Nothing in the data may be altered, so output all of it exactly.

RECORD EXTRACTS:
■ ■ ■ ■ ■

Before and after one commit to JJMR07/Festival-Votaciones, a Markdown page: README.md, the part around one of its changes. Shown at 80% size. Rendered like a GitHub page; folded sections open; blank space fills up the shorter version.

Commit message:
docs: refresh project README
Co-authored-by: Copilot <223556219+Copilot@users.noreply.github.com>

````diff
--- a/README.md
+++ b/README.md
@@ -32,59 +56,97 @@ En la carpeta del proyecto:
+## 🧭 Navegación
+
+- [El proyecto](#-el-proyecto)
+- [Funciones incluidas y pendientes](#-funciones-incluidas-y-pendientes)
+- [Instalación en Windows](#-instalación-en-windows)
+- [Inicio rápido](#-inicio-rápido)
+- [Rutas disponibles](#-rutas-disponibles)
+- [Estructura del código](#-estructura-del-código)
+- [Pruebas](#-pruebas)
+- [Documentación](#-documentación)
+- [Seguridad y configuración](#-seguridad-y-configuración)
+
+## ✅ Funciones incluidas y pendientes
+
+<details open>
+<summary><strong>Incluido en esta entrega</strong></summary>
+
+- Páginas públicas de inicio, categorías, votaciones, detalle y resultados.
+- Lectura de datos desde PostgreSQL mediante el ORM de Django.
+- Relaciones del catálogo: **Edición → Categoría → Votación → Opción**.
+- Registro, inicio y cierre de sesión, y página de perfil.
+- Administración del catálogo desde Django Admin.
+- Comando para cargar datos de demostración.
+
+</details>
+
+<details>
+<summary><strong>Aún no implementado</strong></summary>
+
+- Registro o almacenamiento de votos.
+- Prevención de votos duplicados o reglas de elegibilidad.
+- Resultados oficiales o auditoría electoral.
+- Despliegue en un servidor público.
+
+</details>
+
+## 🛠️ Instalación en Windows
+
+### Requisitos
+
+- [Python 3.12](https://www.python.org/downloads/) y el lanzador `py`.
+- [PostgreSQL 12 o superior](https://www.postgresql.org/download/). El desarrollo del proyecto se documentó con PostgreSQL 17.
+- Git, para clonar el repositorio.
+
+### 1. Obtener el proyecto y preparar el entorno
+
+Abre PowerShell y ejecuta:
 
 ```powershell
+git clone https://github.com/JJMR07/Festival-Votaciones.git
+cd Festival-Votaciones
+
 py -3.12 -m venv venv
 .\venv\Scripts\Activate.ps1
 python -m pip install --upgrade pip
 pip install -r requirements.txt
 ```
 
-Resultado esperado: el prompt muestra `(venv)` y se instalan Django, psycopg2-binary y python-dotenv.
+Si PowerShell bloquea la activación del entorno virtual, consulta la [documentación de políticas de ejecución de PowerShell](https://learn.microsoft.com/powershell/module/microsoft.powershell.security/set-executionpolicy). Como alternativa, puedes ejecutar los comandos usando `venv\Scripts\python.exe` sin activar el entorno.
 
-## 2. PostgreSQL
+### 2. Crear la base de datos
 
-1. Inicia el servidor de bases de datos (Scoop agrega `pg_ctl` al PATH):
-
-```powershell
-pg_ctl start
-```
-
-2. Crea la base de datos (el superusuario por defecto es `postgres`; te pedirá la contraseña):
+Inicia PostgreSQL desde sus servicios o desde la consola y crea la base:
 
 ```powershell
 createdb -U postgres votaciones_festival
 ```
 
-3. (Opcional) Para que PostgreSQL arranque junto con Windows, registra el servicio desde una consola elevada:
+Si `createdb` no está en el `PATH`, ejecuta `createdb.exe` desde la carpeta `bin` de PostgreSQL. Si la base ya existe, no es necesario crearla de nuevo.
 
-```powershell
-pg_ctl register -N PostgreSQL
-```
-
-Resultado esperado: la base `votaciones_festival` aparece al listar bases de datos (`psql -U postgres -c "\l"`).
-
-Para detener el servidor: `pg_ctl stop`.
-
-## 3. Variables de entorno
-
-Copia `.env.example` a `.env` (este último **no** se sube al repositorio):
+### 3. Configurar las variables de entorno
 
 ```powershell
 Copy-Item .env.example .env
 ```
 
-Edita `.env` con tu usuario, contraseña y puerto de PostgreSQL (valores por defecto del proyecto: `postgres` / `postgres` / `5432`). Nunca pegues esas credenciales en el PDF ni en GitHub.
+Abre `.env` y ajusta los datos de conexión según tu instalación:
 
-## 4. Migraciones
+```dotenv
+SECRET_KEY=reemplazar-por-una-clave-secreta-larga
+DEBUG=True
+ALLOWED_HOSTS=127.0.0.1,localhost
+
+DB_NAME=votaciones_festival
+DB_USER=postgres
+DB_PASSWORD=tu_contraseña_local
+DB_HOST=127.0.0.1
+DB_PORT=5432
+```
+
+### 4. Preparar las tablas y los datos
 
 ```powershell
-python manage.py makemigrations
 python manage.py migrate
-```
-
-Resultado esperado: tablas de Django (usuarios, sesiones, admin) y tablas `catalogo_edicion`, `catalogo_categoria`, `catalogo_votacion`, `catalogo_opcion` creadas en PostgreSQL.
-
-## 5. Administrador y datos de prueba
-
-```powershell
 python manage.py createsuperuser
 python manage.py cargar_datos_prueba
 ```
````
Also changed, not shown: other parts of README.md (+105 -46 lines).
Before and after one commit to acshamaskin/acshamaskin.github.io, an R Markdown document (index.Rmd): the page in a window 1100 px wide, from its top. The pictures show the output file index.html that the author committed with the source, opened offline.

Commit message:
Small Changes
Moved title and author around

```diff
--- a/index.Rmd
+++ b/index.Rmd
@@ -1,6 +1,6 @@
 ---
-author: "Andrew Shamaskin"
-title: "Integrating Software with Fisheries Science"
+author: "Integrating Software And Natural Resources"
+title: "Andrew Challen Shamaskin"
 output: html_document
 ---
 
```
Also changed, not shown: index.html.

■ ■ ■ ■ ■

TASK ANSWER:
Before and after one commit to JJMR07/Festival-Votaciones, a Markdown page: README.md, the part around one of its changes. Shown at 80% size. Rendered like a GitHub page; folded sections open; blank space fills up the shorter version.

Commit message:
docs: refresh project README
Co-authored-by: Copilot <223556219+Copilot@users.noreply.github.com>

````diff
--- a/README.md
+++ b/README.md
@@ -32,59 +56,97 @@ En la carpeta del proyecto:
+## 🧭 Navegación
+
+- [El proyecto](#-el-proyecto)
+- [Funciones incluidas y pendientes](#-funciones-incluidas-y-pendientes)
+- [Instalación en Windows](#-instalación-en-windows)
+- [Inicio rápido](#-inicio-rápido)
+- [Rutas disponibles](#-rutas-disponibles)
+- [Estructura del código](#-estructura-del-código)
+- [Pruebas](#-pruebas)
+- [Documentación](#-documentación)
+- [Seguridad y configuración](#-seguridad-y-configuración)
+
+## ✅ Funciones incluidas y pendientes
+
+<details open>
+<summary><strong>Incluido en esta entrega</strong></summary>
+
+- Páginas públicas de inicio, categorías, votaciones, detalle y resultados.
+- Lectura de datos desde PostgreSQL mediante el ORM de Django.
+- Relaciones del catálogo: **Edición → Categoría → Votación → Opción**.
+- Registro, inicio y cierre de sesión, y página de perfil.
+- Administración del catálogo desde Django Admin.
+- Comando para cargar datos de demostración.
+
+</details>
+
+<details>
+<summary><strong>Aún no implementado</strong></summary>
+
+- Registro o almacenamiento de votos.
+- Prevención de votos duplicados o reglas de elegibilidad.
+- Resultados oficiales o auditoría electoral.
+- Despliegue en un servidor público.
+
+</details>
+
+## 🛠️ Instalación en Windows
+
+### Requisitos
+
+- [Python 3.12](https://www.python.org/downloads/) y el lanzador `py`.
+- [PostgreSQL 12 o superior](https://www.postgresql.org/download/). El desarrollo del proyecto se documentó con PostgreSQL 17.
+- Git, para clonar el repositorio.
+
+### 1. Obtener el proyecto y preparar el entorno
+
+Abre PowerShell y ejecuta:
 
 ```powershell
+git clone https://github.com/JJMR07/Festival-Votaciones.git
+cd Festival-Votaciones
+
 py -3.12 -m venv venv
 .\venv\Scripts\Activate.ps1
 python -m pip install --upgrade pip
 pip install -r requirements.txt
 ```
 
-Resultado esperado: el prompt muestra `(venv)` y se instalan Django, psycopg2-binary y python-dotenv.
+Si PowerShell bloquea la activación del entorno virtual, consulta la [documentación de políticas de ejecución de PowerShell](https://learn.microsoft.com/powershell/module/microsoft.powershell.security/set-executionpolicy). Como alternativa, puedes ejecutar los comandos usando `venv\Scripts\python.exe` sin activar el entorno.
 
-## 2. PostgreSQL
+### 2. Crear la base de datos
 
-1. Inicia el servidor de bases de datos (Scoop agrega `pg_ctl` al PATH):
-
-```powershell
-pg_ctl start
-```
-
-2. Crea la base de datos (el superusuario por defecto es `postgres`; te pedirá la contraseña):
+Inicia PostgreSQL desde sus servicios o desde la consola y crea la base:
 
 ```powershell
 createdb -U postgres votaciones_festival
 ```
 
-3. (Opcional) Para que PostgreSQL arranque junto con Windows, registra el servicio desde una consola elevada:
+Si `createdb` no está en el `PATH`, ejecuta `createdb.exe` desde la carpeta `bin` de PostgreSQL. Si la base ya existe, no es necesario crearla de nuevo.
 
-```powershell
-pg_ctl register -N PostgreSQL
-```
-
-Resultado esperado: la base `votaciones_festival` aparece al listar bases de datos (`psql -U postgres -c "\l"`).
-
-Para detener el servidor: `pg_ctl stop`.
-
-## 3. Variables de entorno
-
-Copia `.env.example` a `.env` (este último **no** se sube al repositorio):
+### 3. Configurar las variables de entorno
 
 ```powershell
 Copy-Item .env.example .env
 ```
 
-Edita `.env` con tu usuario, contraseña y puerto de PostgreSQL (valores por defecto del proyecto: `postgres` / `postgres` / `5432`). Nunca pegues esas credenciales en el PDF ni en GitHub.
+Abre `.env` y ajusta los datos de conexión según tu instalación:
 
-## 4. Migraciones
+```dotenv
+SECRET_KEY=reemplazar-por-una-clave-secreta-larga
+DEBUG=True
+ALLOWED_HOSTS=127.0.0.1,localhost
+
+DB_NAME=votaciones_festival
+DB_USER=postgres
+DB_PASSWORD=tu_contraseña_local
+DB_HOST=127.0.0.1
+DB_PORT=5432
+```
+
+### 4. Preparar las tablas y los datos
 
 ```powershell
-python manage.py makemigrations
 python manage.py migrate
-```
-
-Resultado esperado: tablas de Django (usuarios, sesiones, admin) y tablas `catalogo_edicion`, `catalogo_categoria`, `catalogo_votacion`, `catalogo_opcion` creadas en PostgreSQL.
-
-## 5. Administrador y datos de prueba
-
-```powershell
 python manage.py createsuperuser
 python manage.py cargar_datos_prueba
 ```
````
Also changed, not shown: other parts of README.md (+105 -46 lines).
Before and after one commit to acshamaskin/acshamaskin.github.io, an R Markdown document (index.Rmd): the page in a window 1100 px wide, from its top. The pictures show the output file index.html that the author committed with the source, opened offline.

Commit message:
Small Changes
Moved title and author around

```diff
--- a/index.Rmd
+++ b/index.Rmd
@@ -1,6 +1,6 @@
 ---
-author: "Andrew Shamaskin"
-title: "Integrating Software with Fisheries Science"
+author: "Integrating Software And Natural Resources"
+title: "Andrew Challen Shamaskin"
 output: html_document
 ---
 
```
Also changed, not shown: index.html.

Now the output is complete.